[Stored records]
-*-
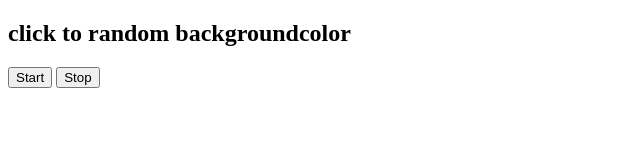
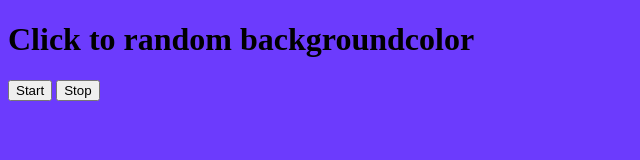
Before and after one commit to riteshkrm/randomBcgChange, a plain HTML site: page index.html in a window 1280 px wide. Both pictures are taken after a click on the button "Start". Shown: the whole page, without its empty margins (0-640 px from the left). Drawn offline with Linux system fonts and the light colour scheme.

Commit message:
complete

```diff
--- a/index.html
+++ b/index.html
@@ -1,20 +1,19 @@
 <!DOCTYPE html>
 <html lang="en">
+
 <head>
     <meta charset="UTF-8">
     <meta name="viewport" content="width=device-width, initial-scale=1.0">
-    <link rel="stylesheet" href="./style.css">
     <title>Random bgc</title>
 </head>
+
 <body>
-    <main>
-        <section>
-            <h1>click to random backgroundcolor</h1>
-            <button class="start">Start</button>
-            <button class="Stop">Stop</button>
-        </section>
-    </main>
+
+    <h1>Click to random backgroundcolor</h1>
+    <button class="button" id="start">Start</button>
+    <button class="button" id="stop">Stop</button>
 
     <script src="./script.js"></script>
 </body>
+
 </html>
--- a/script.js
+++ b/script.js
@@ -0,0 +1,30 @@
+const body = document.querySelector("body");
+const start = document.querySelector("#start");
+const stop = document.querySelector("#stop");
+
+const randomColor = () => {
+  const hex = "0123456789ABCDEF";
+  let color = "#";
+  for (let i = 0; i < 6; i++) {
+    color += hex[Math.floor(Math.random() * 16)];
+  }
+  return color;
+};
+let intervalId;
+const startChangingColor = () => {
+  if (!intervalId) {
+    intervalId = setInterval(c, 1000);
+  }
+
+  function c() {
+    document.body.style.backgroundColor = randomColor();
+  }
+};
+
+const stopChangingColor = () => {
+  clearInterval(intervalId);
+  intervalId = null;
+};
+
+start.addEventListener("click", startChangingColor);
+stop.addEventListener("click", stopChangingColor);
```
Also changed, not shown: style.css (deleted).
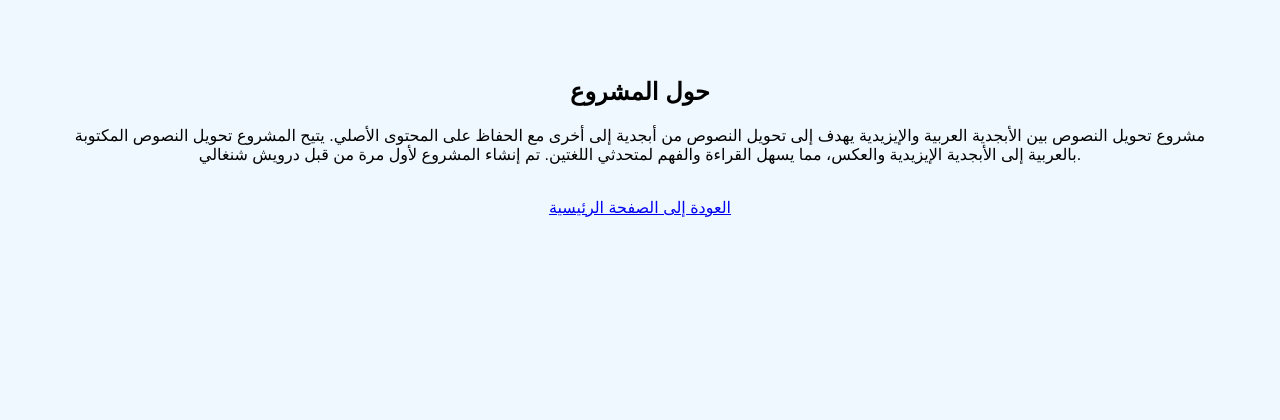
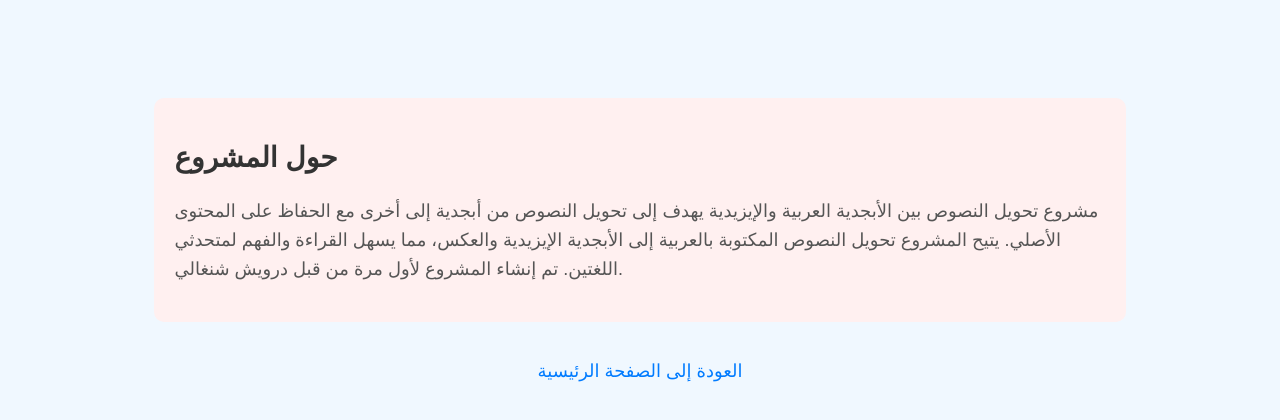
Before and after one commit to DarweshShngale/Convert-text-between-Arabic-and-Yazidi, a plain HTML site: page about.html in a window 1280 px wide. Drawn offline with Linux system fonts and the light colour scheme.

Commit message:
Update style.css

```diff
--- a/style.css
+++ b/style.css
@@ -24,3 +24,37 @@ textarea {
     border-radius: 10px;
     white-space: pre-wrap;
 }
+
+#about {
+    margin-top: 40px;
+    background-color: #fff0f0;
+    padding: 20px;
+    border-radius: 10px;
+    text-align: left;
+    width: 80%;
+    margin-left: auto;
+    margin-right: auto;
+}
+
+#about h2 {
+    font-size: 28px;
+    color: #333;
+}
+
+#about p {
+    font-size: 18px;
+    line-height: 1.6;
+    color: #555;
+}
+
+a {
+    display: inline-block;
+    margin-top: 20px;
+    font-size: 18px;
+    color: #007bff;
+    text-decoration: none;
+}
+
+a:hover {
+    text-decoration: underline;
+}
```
-*-
PROBLEM TO SOLVE -
Count the lines above that contain the word "class", and give only that number.

WRITTEN ANSWER -
4